Senator Bernie Sanders has been forced to cancel some of his scheduled events due to health reasons.
In a statement obtained by “Extra,” Sanders' senior advisor Jeff Weaver said, “During a campaign event yesterday evening, Sen. Sanders experienced some chest discomfort. Following medical evaluation and testing he was found to have a blockage in one artery and two stents were successfully inserted. Sen. Sanders is conversing and in good spirits. He will be resting up over the next few days. We are canceling his events and appearances until further notice, and we will continue to provide appropriate updates.”
According to ABC news, Weaver informed Sanders' campaign team about his health over the phone Wednesday morning.
Sanders had been campaigning for president in the hard-fought Democratic primary ahead of the 2020 election, and has consistently been among the leading candidates in polls. His last event was on Tuesday at the Las Vegas shooting memorial.
He was scheduled to make an appearance at the Giffords and March of Our Lives' Presidential Gun Safety Forum today.
Bernie, 78, is the oldest candidate in the race, and is just over a year older than the Democratic front-runner. He was unsuccessful in his bid for the Democratic nomination for president in 2016, losing out to Hillary Clinton. He later endorsed her in her run against Donald Trump.
On "The View" Wednesday morning, Clinton and her daughter Chelsea sent him their best wishes for a speedy recovery, with Hillary saying she would "hope for the best." Chelsea said, "If you have chest pains, please go to the doctor — particularly men, because although heart disease is more pervasive in women, it's more fatal to men because men wait too long. So I am just so grateful that Sen. Sanders had a chest pain yesterday and immediately went to the doctor, which is what we hope any man in our lives would do." She went on to thank him for being "a good example."

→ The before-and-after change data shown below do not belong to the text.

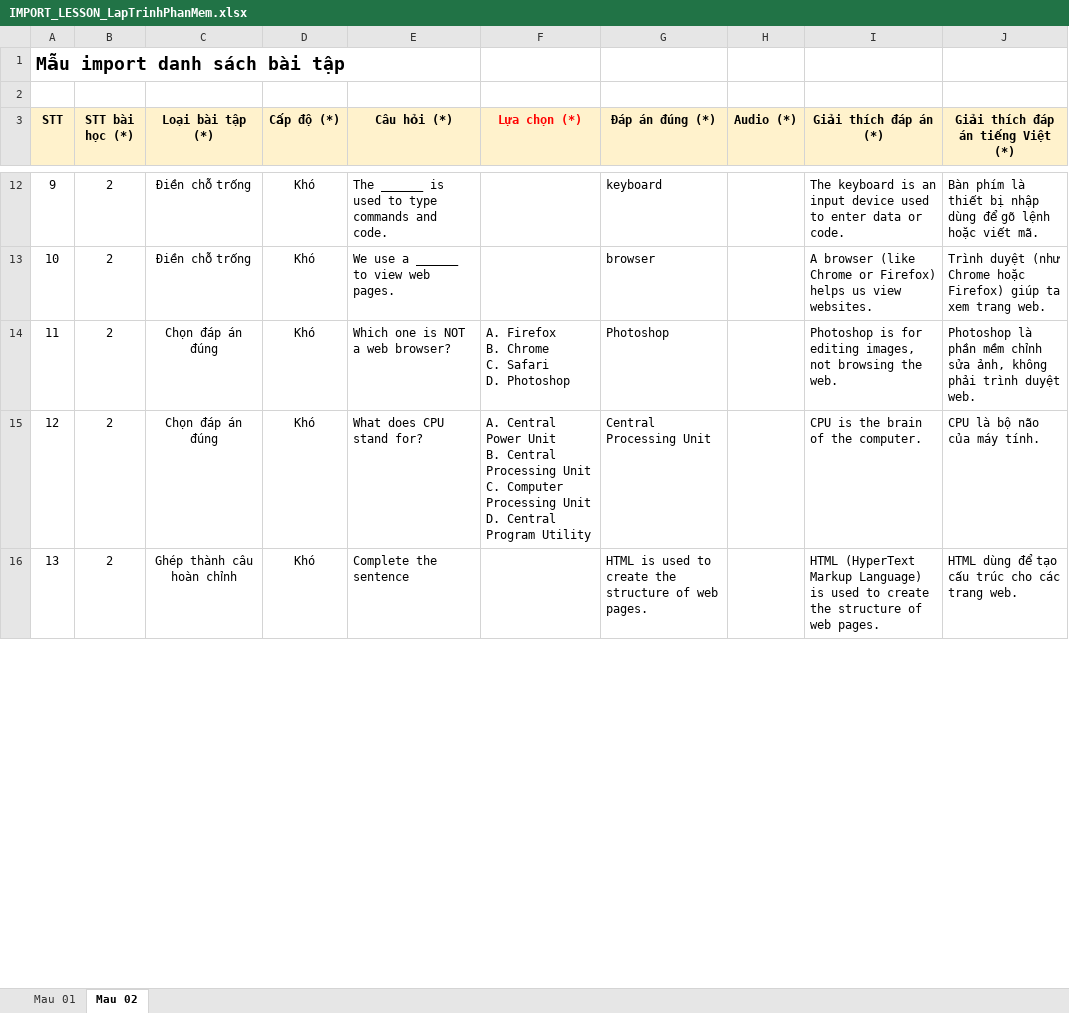
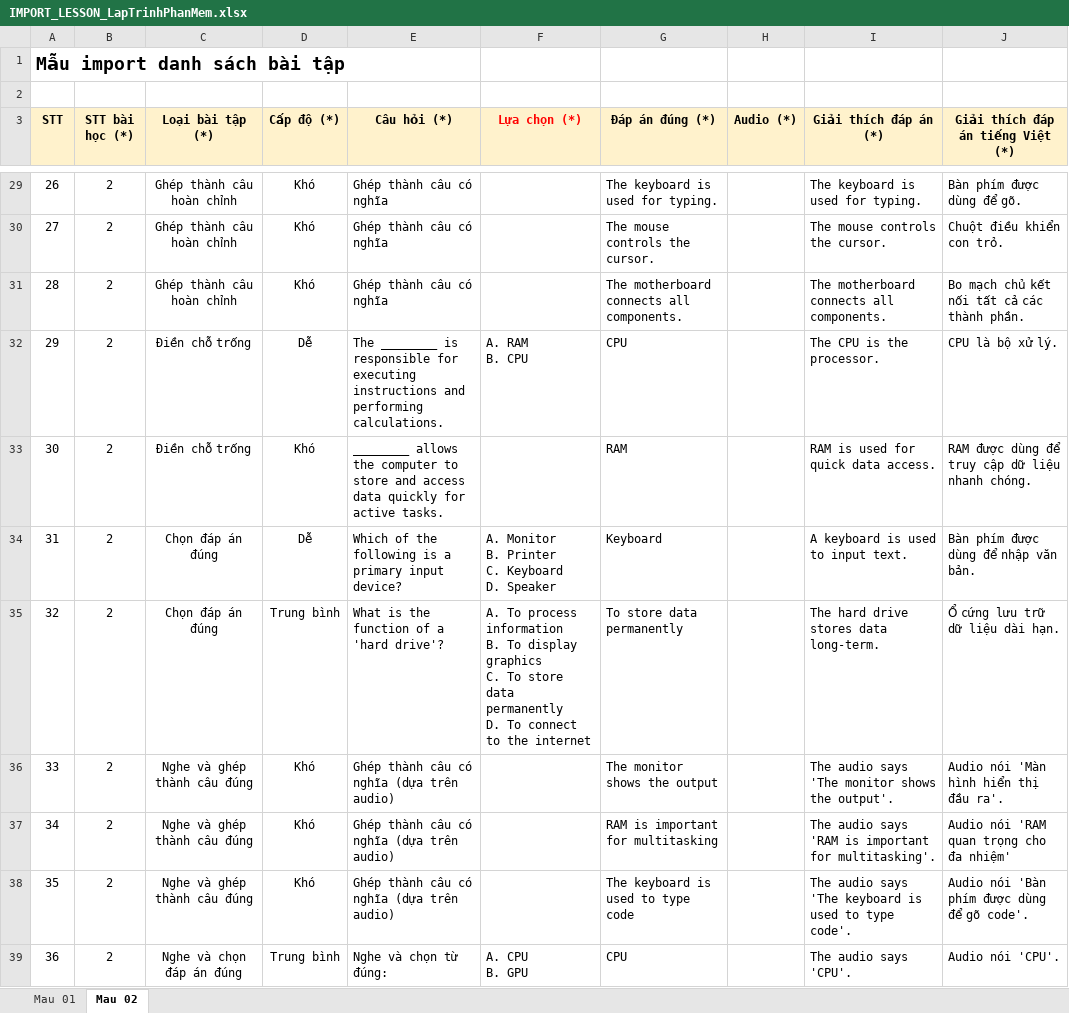
Before and after one commit to ParkSeoHai/GoatEnglishFE, an Excel workbook: src/data/IMPORT_LESSON_LapTrinhPhanMem.xlsx, sheet Mau 02, drawn as a sheet; only a part is shown, gaps mark what is left out; values as stored, in another font and other column widths than the file's, no borders; addresses are those after the commit; ↵ is a line break in a cell; the diff covers the shown part only; the diff names each change by its address in the sheet, - before the commit and + after, or states it on an @@ line.

```diff
--- a/src/data/IMPORT_LESSON_LapTrinhPhanMem.xlsx (sheet Mau 02)
+++ b/src/data/IMPORT_LESSON_LapTrinhPhanMem.xlsx (sheet Mau 02)
@@ column A (STT) renumbered between rows 11 and 55 @@
-C29 (Loại bài tập (*)): Điền chỗ trống
+C29 (Loại bài tập (*)): Ghép thành câu hoàn chỉnh
-E29 (Câu hỏi (*)): The ______ is used to type commands and code.
+E29 (Câu hỏi (*)): Ghép thành câu có nghĩa
-G29 (Đáp án đúng (*)): keyboard
+G29 (Đáp án đúng (*)): The keyboard is used for typing.
-I29 (Giải thích đáp án (*)): …keyboard is an input device used to enter data or code.
+I29 (Giải thích đáp án (*)): …keyboard is used for typing.
-J29 (Giải thích đáp án tiếng Việt (*)): Bàn phím là thiết bị nhập dùng để gõ lệnh hoặc viết mã.
+J29 (Giải thích đáp án tiếng Việt (*)): Bàn phím được dùng để gõ.
+row 30: 27 | 2 | Ghép thành câu hoàn chỉnh | Khó | Ghép thành câu có nghĩa |  | The mouse controls the cursor. |  | The mouse controls the cursor. | Chuột điều khiển con trỏ.
+row 31: 28 | 2 | Ghép thành câu hoàn chỉnh | Khó | Ghép thành câu có nghĩa |  | The motherboard connects all components. |  | The motherboard connects all components. | Bo mạch chủ kết nối tất cả các thành phần.
+row 32: 29 | 2 | Điền chỗ trống | Dễ | The ________ is responsible for executing instructions and performing calculations. | A. RAM ↵ B. CPU | CPU |  | The CPU is the processor. | CPU là bộ xử lý.
-E33 (Câu hỏi (*)): We use a ______ to view web pages.
+E33 (Câu hỏi (*)): ________ allows the computer to store and access data quickly for active tasks.
-G33 (Đáp án đúng (*)): browser
+G33 (Đáp án đúng (*)): RAM
-I33 (Giải thích đáp án (*)): A browser (like Chrome or Firefox) helps us view websites.
+I33 (Giải thích đáp án (*)): RAM is used for quick data access.
-J33 (Giải thích đáp án tiếng Việt (*)): Trình duyệt (như Chrome hoặc Firefox) giúp ta xem trang web.
+J33 (Giải thích đáp án tiếng Việt (*)): RAM được dùng để truy cập dữ liệu nhanh chóng.
-D34 (Cấp độ (*)): Khó
+D34 (Cấp độ (*)): Dễ
-E34 (Câu hỏi (*)): Which one is NOT a web browser?
+E34 (Câu hỏi (*)): Which of the following is a primary input device?
-F34 (Lựa chọn (*)): A. Firefox ↵ B. Chrome ↵ C. Safari ↵ D. Photoshop
+F34 (Lựa chọn (*)): A. Monitor ↵ B. Printer ↵ C. Keyboard ↵ D. Speaker
-G34 (Đáp án đúng (*)): Photoshop
+G34 (Đáp án đúng (*)): Keyboard
-I34 (Giải thích đáp án (*)): Photoshop is for editing images, not browsing the web.
+I34 (Giải thích đáp án (*)): A keyboard is used to input text.
-J34 (Giải thích đáp án tiếng Việt (*)): Photoshop là phần mềm chỉnh sửa ảnh, không phải trình duyệt web.
+J34 (Giải thích đáp án tiếng Việt (*)): Bàn phím được dùng để nhập văn bản.
-D35 (Cấp độ (*)): Khó
+D35 (Cấp độ (*)): Trung bình
-E35 (Câu hỏi (*)): What does CPU stand for?
+E35 (Câu hỏi (*)): What is the function of a 'hard drive'?
-F35 (Lựa chọn (*)): A. Central Power Unit ↵ B. Central Processing Unit ↵ C. Computer Processing Unit ↵ D. Central Program Utility
+F35 (Lựa chọn (*)): A. To process information ↵ B. To display graphics ↵ C. To store data permanently ↵ D. To connect to the internet
-G35 (Đáp án đúng (*)): Central Processing Unit
+G35 (Đáp án đúng (*)): To store data permanently
-I35 (Giải thích đáp án (*)): CPU is the brain of the computer.
+I35 (Giải thích đáp án (*)): The hard drive stores data long-term.
-J35 (Giải thích đáp án tiếng Việt (*)): CPU là bộ não của máy tính.
+J35 (Giải thích đáp án tiếng Việt (*)): Ổ cứng lưu trữ dữ liệu dài hạn.
+row 36: 33 | 2 | Nghe và ghép thành câu đúng | Khó | Ghép thành câu có nghĩa (dựa trên audio) |  | The monitor shows the output |  | The audio says 'The monitor shows the output'. | Audio nói 'Màn hình hiển thị đầu ra'.
+row 37: 34 | 2 | Nghe và ghép thành câu đúng | Khó | Ghép thành câu có nghĩa (dựa trên audio) |  | RAM is important for multitasking |  | The audio says 'RAM is important for multitasking'. | Audio nói 'RAM quan trọng cho đa nhiệm'
-C38 (Loại bài tập (*)): Ghép thành câu hoàn chỉnh
+C38 (Loại bài tập (*)): Nghe và ghép thành câu đúng
-E38 (Câu hỏi (*)): Complete the sentence
+E38 (Câu hỏi (*)): Ghép thành câu có nghĩa (dựa trên audio)
-G38 (Đáp án đúng (*)): HTML is used to create the structure of web pages.
+G38 (Đáp án đúng (*)): The keyboard is used to type code
-I38 (Giải thích đáp án (*)): HTML (HyperText Markup Language) is used to create the structure of web pages.
+I38 (Giải thích đáp án (*)): The audio says 'The keyboard is used to type code'.
-J38 (Giải thích đáp án tiếng Việt (*)): HTML dùng để tạo cấu trúc cho các trang web.
+J38 (Giải thích đáp án tiếng Việt (*)): Audio nói 'Bàn phím được dùng để gõ code'.
+row 39: 36 | 2 | Nghe và chọn đáp án đúng | Trung bình | Nghe và chọn từ đúng: | A. CPU ↵ B. GPU | CPU |  | The audio says 'CPU'. | Audio nói 'CPU'.
```
Also changed, not shown: 199 added rows, 2 removed rows and 53 edited cells elsewhere in this sheet, src/data/IMPORT_LESSON_PhatTrienWeb.xlsx, 20 other files.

Sanders himself recently sat down on “The View” to discuss how things have changed since his first bid for president. He explained that, "Many of the ideas that I talked about four years ago… like when I said to raise the minimum wage to $15 an hour… looking at health care as a human right… those ideas were perceived to be radical," but now "a lot of candidates and the majority of the American people agree."